Synopses & ReviewsPlease note that used books may not include additional media (study guides, CDs, DVDs, solutions manuals, etc.) as described in the publisher comments.
In India, God can be female. The goddesses of Hinduism and Buddhism represent the largest extant collection of living goddesses anywhere on the planet. Feminists in the West often draw upon South Asian goddesses as theological resources in the contemporary rediscovery of the Goddess. Yet, these goddesses are products of a male supremacist society.
What is the impact of powerful female deities--their images, projections, textuality, and history--on the social standing and psychological health of women? Do they empower women, or serve the interests of patriarchal culture? Is the Goddess a Feminist? looks at the goddesses of South Asia to address these questions directly.
Not a book about a single goddess or even about a variety of South Asian goddesses, the volume raises questions about images of deities as symbols and the ways in which they function. Contributors discuss contemporary Indian women who have embraced goddesses as spiritually and socially liberating, as well as the seeming contradictions between the power of Indian goddesses and the lives of Indian women. They also explore such topics as the element of male desire in the embodiment of female deities, the question of who speaks for the goddesses, and the politics and theology of Western feminist use of Hindu and Buddhist goddesses as models for their feminist reflections.
This Major Reference series brings together a wide range of key international articles in law and legal theory. Many of these essays are not readily accessible, and their presentation in these volumes will provide a vital new resource for both research and teaching.
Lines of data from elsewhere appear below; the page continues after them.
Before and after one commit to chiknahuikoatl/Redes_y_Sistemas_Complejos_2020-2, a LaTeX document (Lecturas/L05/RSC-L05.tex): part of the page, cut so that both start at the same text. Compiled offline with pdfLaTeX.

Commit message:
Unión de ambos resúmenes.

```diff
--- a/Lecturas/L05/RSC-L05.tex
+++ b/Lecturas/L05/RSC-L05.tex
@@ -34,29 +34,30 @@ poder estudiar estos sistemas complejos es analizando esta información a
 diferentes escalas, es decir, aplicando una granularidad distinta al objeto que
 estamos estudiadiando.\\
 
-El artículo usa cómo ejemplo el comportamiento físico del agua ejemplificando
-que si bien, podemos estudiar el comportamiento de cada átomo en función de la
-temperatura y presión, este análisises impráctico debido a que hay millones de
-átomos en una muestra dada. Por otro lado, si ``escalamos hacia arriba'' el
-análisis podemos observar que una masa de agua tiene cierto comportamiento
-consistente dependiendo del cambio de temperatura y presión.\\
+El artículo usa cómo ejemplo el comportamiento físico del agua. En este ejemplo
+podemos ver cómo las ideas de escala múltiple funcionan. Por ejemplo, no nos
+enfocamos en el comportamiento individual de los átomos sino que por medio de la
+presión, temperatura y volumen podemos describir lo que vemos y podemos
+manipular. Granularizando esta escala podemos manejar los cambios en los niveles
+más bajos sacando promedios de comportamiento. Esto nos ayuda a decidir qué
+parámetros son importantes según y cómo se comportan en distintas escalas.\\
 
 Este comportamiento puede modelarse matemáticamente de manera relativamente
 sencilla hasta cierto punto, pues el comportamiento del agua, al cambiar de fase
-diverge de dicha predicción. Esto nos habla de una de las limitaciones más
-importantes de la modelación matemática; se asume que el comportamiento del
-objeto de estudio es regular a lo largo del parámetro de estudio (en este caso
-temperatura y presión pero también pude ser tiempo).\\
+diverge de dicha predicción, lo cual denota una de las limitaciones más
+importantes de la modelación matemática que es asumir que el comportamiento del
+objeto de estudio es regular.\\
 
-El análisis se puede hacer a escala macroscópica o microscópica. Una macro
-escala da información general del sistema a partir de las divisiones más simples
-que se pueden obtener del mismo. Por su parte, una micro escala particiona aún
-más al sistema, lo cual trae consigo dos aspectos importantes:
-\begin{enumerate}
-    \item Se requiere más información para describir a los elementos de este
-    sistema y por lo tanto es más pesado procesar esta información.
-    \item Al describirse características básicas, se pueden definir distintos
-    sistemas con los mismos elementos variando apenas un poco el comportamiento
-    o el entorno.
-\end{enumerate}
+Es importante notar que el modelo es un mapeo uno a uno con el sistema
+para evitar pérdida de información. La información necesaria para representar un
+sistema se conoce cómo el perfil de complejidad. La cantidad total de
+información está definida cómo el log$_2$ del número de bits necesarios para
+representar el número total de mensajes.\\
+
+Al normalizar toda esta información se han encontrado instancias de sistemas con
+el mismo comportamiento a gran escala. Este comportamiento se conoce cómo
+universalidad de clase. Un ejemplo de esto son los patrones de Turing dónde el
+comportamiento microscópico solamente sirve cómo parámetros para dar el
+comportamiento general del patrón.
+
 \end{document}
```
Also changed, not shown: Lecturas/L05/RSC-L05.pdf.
Each volume is edited by leading international authorities who explain the significance and context of articles in an informative and complete introduction.
About the Author
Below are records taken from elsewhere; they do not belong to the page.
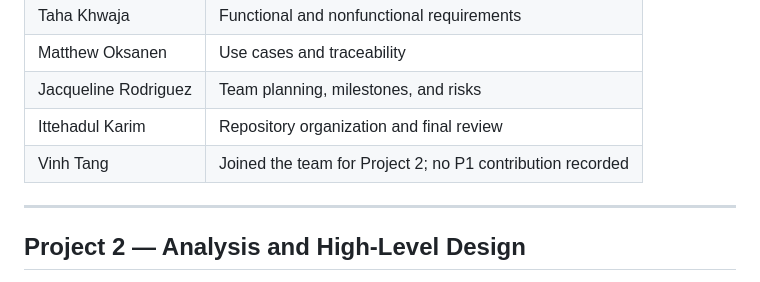
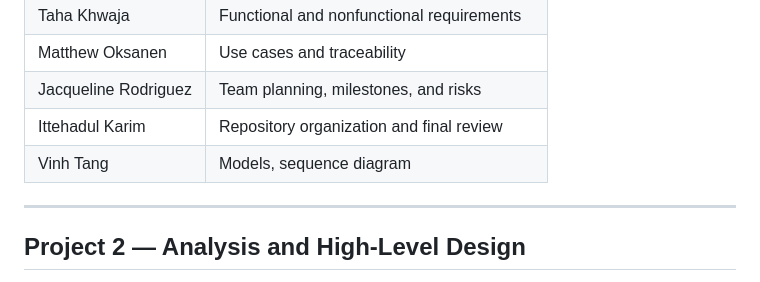
Before and after one commit to ahneematallah-boop/TaskTrack-CS3354, a Markdown page: README.md, the part around the change. Rendered like a GitHub page.

```diff
--- a/README.md
+++ b/README.md
@@ -72,7 +72,7 @@ We are using this feedback to guide Project 2 and the remaining development work
 | Matthew Oksanen | Use cases and traceability |
 | Jacqueline Rodriguez | Team planning, milestones, and risks |
 | Ittehadul Karim | Repository organization and final review |
-| Vinh Tang | Joined the team for Project 2; no P1 contribution recorded |
+| Vinh Tang | Models, sequence diagram |
 
 ---
 
```
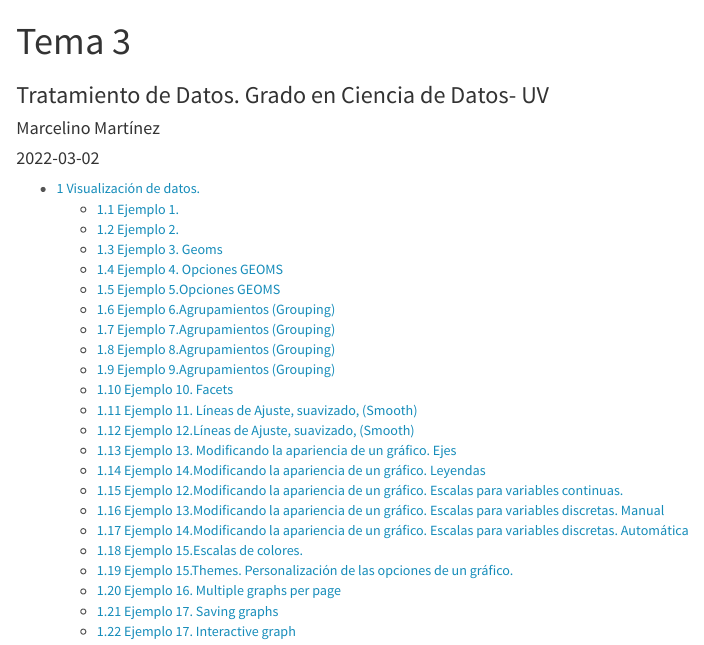
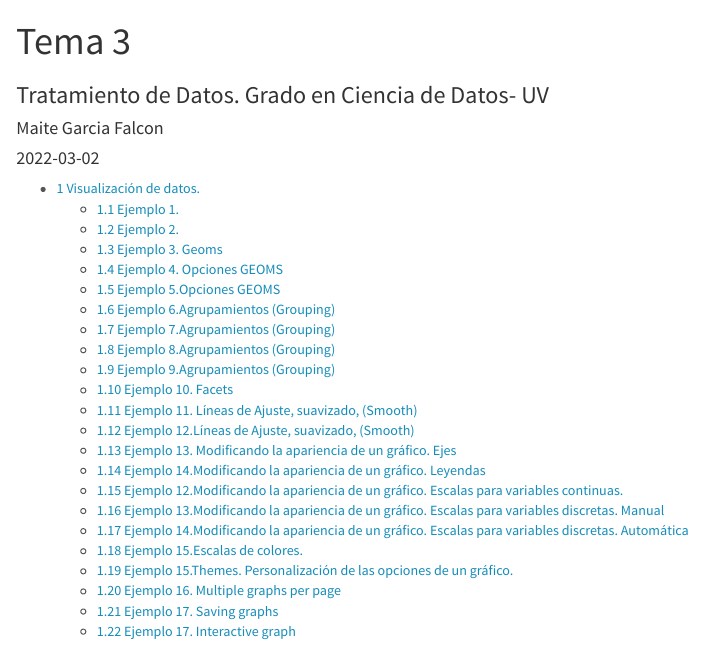
Before and after one commit to MaiteeGarcia/ProgTema3, an R Markdown document (Tema3.Rmd): the page in a window 1100 px wide, from its top. Rendered offline with R 4.5, knitr and Pandoc, with nearby package versions; code that draws random numbers runs with fixed seeds of ours.

Commit message:
Segundo commit

```diff
--- a/Tema3.Rmd
+++ b/Tema3.Rmd
@@ -1,7 +1,7 @@
 ---
 title: "Tema 3"
 subtitle: Tratamiento de Datos. Grado en Ciencia de Datos- UV
-author: "Marcelino Martínez"
+author: "Maite Garcia Falcon"
 date:  "`r Sys.Date()`"  #Pondría la fecha del día actual
 
 params:
```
ALF HILTEBEITEL is Professor of Religion and Director of the Human Sciences Program at George Washington University. His books include Rethinking India's Oral and Classical Epics: Draupad.
KATHLEEN M. ERNDL is Associate Professor of Religion at Florida State University and author of Victory to the Mother: The Hindu Goddess of Northwest India in Myth, Ritual, and Symbol.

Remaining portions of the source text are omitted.